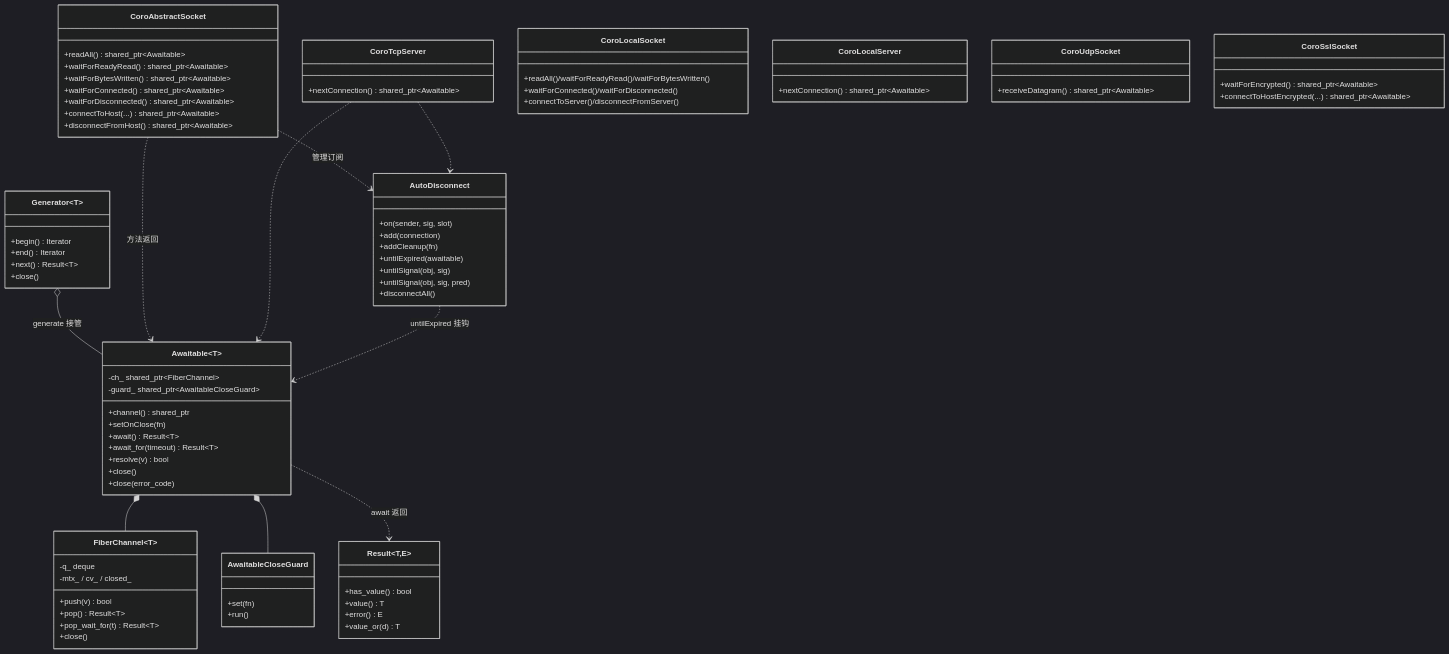
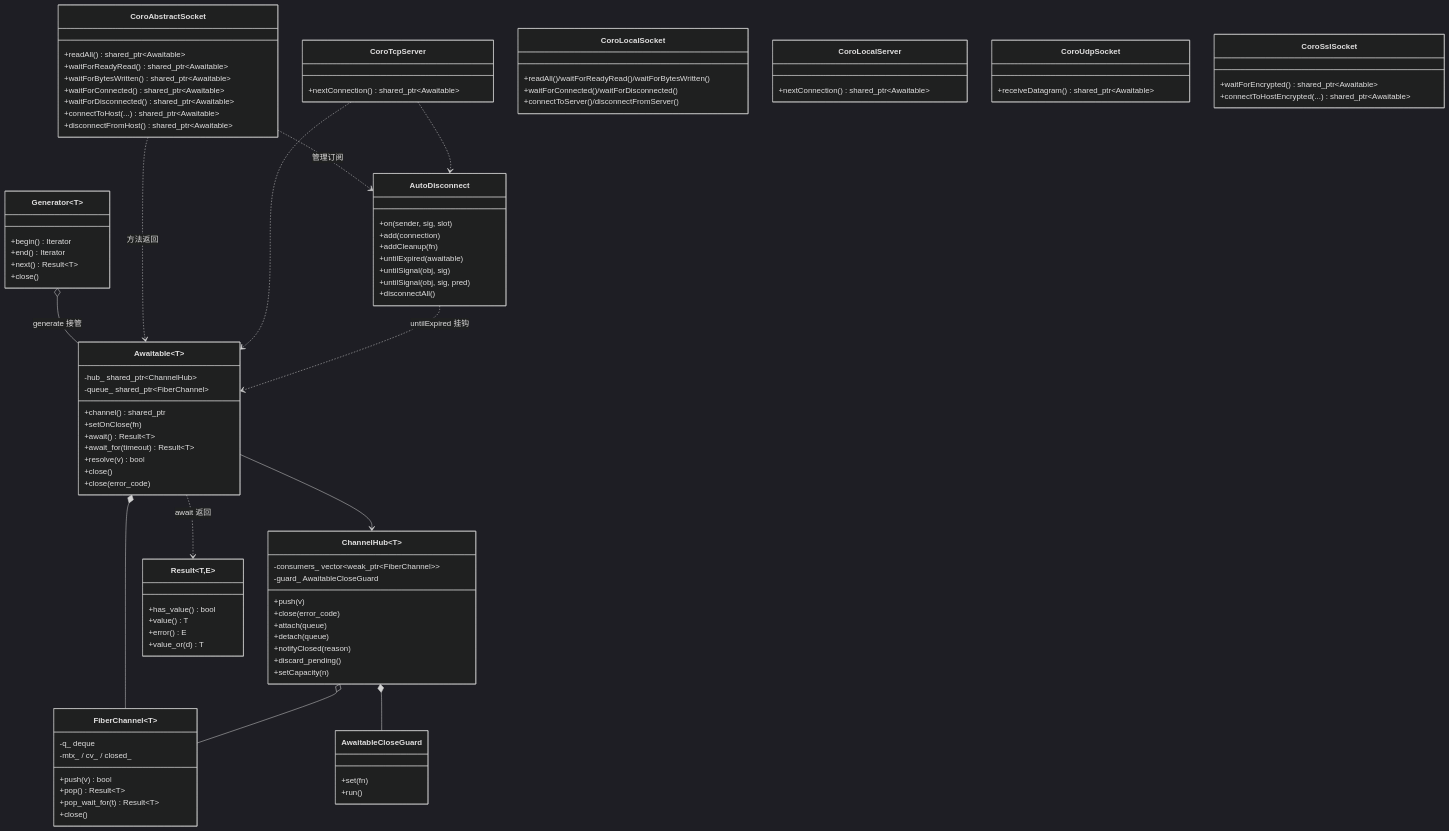
One commit to Ste7an-cs/AsyncTask changed the diagram in doc/img/sdd-05-csc_await.mmd. Above: the diagram before and after it, drawn with Mermaid (dark theme). The commit also changed 8 other files, not shown here.

First line of the commit message:
docs: 按 ChannelHub 新结构同步设计与使用文档

```diff
--- a/doc/img/sdd-05-csc_await.mmd
+++ b/doc/img/sdd-05-csc_await.mmd
@@ -1,82 +1,95 @@
 classDiagram
     class Awaitable~T~ {
-        -ch_ shared_ptr~FiberChannel~
-        -guard_ shared_ptr~AwaitableCloseGuard~
+        -hub_ shared_ptr~ChannelHub~
+        -queue_ shared_ptr~FiberChannel~
         +channel() shared_ptr
         +setOnClose(fn)
         +await() Result~T~
         +await_for(timeout) Result~T~
         +resolve(v) bool
         +close()
         +close(error_code)
+    }
+    class ChannelHub~T~ {
+        +push(v)
+        +close(error_code)
+        +attach(queue)
+        +detach(queue)
+        +notifyClosed(reason)
+        +discard_pending()
+        +setCapacity(n)
+        -consumers_ vector~weak_ptr~FiberChannel~~
+        -guard_ AwaitableCloseGuard
     }
     class AwaitableCloseGuard {
         +set(fn)
         +run()
     }
     class AutoDisconnect {
         +on(sender, sig, slot)
         +add(connection)
         +addCleanup(fn)
         +untilExpired(awaitable)
         +untilSignal(obj, sig)
         +untilSignal(obj, sig, pred)
         +disconnectAll()
     }
     class Generator~T~ {
         +begin() Iterator
         +end() Iterator
         +next() Result~T~
         +close()
     }
     class FiberChannel~T~ {
         +push(v) bool
         +pop() Result~T~
         +pop_wait_for(t) Result~T~
         +close()
         -q_ deque
         -mtx_ / cv_ / closed_
     }
     class Result~T,E~ {
         +has_value() bool
         +value() T
         +error() E
         +value_or(d) T
     }
     class CoroAbstractSocket {
         +readAll() shared_ptr~Awaitable<QByteArray>~
         +waitForReadyRead() shared_ptr~Awaitable<void>~
         +waitForBytesWritten() shared_ptr~Awaitable<void>~
         +waitForConnected() shared_ptr~Awaitable<void>~
         +waitForDisconnected() shared_ptr~Awaitable<void>~
         +connectToHost(...) shared_ptr~Awaitable<void>~
         +disconnectFromHost() shared_ptr~Awaitable<void>~
     }
     class CoroTcpServer {
         +nextConnection() shared_ptr~Awaitable<QTcpSocket*>~
     }
     class CoroLocalSocket {
         +readAll()/waitForReadyRead()/waitForBytesWritten()
         +waitForConnected()/waitForDisconnected()
         +connectToServer()/disconnectFromServer()
     }
     class CoroLocalServer {
         +nextConnection() shared_ptr~Awaitable<QLocalSocket*>~
     }
     class CoroUdpSocket {
         +receiveDatagram() shared_ptr~Awaitable<QNetworkDatagram>~
     }
     class CoroSslSocket {
         +waitForEncrypted() shared_ptr~Awaitable<void>~
         +connectToHostEncrypted(...) shared_ptr~Awaitable<void>~
     }
 
+    Awaitable --> ChannelHub
     Awaitable *-- FiberChannel
-    Awaitable *-- AwaitableCloseGuard
+    ChannelHub o-- FiberChannel
+    ChannelHub *-- AwaitableCloseGuard
     Awaitable ..> Result : await 返回
     Generator o-- Awaitable : generate 接管
     CoroAbstractSocket ..> Awaitable : 方法返回
     CoroAbstractSocket ..> AutoDisconnect : 管理订阅
     CoroTcpServer ..> Awaitable
     CoroTcpServer ..> AutoDisconnect
     AutoDisconnect ..> Awaitable : untilExpired 挂钩
```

> **Problem to work on**:
What's needed is an exact copy of every entry, minus the pictures.

> **Exercise output**:
One commit to Ste7an-cs/AsyncTask changed the diagram in doc/img/sdd-05-csc_await.mmd. Above: the diagram before and after it, drawn with Mermaid (dark theme). The commit also changed 8 other files, not shown here.

First line of the commit message:
docs: 按 ChannelHub 新结构同步设计与使用文档

```diff
--- a/doc/img/sdd-05-csc_await.mmd
+++ b/doc/img/sdd-05-csc_await.mmd
@@ -1,82 +1,95 @@
 classDiagram
     class Awaitable~T~ {
-        -ch_ shared_ptr~FiberChannel~
-        -guard_ shared_ptr~AwaitableCloseGuard~
+        -hub_ shared_ptr~ChannelHub~
+        -queue_ shared_ptr~FiberChannel~
         +channel() shared_ptr
         +setOnClose(fn)
         +await() Result~T~
         +await_for(timeout) Result~T~
         +resolve(v) bool
         +close()
         +close(error_code)
+    }
+    class ChannelHub~T~ {
+        +push(v)
+        +close(error_code)
+        +attach(queue)
+        +detach(queue)
+        +notifyClosed(reason)
+        +discard_pending()
+        +setCapacity(n)
+        -consumers_ vector~weak_ptr~FiberChannel~~
+        -guard_ AwaitableCloseGuard
     }
     class AwaitableCloseGuard {
         +set(fn)
         +run()
     }
     class AutoDisconnect {
         +on(sender, sig, slot)
         +add(connection)
         +addCleanup(fn)
         +untilExpired(awaitable)
         +untilSignal(obj, sig)
         +untilSignal(obj, sig, pred)
         +disconnectAll()
     }
     class Generator~T~ {
         +begin() Iterator
         +end() Iterator
         +next() Result~T~
         +close()
     }
     class FiberChannel~T~ {
         +push(v) bool
         +pop() Result~T~
         +pop_wait_for(t) Result~T~
         +close()
         -q_ deque
         -mtx_ / cv_ / closed_
     }
     class Result~T,E~ {
         +has_value() bool
         +value() T
         +error() E
         +value_or(d) T
     }
     class CoroAbstractSocket {
         +readAll() shared_ptr~Awaitable<QByteArray>~
         +waitForReadyRead() shared_ptr~Awaitable<void>~
         +waitForBytesWritten() shared_ptr~Awaitable<void>~
         +waitForConnected() shared_ptr~Awaitable<void>~
         +waitForDisconnected() shared_ptr~Awaitable<void>~
         +connectToHost(...) shared_ptr~Awaitable<void>~
         +disconnectFromHost() shared_ptr~Awaitable<void>~
     }
     class CoroTcpServer {
         +nextConnection() shared_ptr~Awaitable<QTcpSocket*>~
     }
     class CoroLocalSocket {
         +readAll()/waitForReadyRead()/waitForBytesWritten()
         +waitForConnected()/waitForDisconnected()
         +connectToServer()/disconnectFromServer()
     }
     class CoroLocalServer {
         +nextConnection() shared_ptr~Awaitable<QLocalSocket*>~
     }
     class CoroUdpSocket {
         +receiveDatagram() shared_ptr~Awaitable<QNetworkDatagram>~
     }
     class CoroSslSocket {
         +waitForEncrypted() shared_ptr~Awaitable<void>~
         +connectToHostEncrypted(...) shared_ptr~Awaitable<void>~
     }
 
+    Awaitable --> ChannelHub
     Awaitable *-- FiberChannel
-    Awaitable *-- AwaitableCloseGuard
+    ChannelHub o-- FiberChannel
+    ChannelHub *-- AwaitableCloseGuard
     Awaitable ..> Result : await 返回
     Generator o-- Awaitable : generate 接管
     CoroAbstractSocket ..> Awaitable : 方法返回
     CoroAbstractSocket ..> AutoDisconnect : 管理订阅
     CoroTcpServer ..> Awaitable
     CoroTcpServer ..> AutoDisconnect
     AutoDisconnect ..> Awaitable : untilExpired 挂钩
```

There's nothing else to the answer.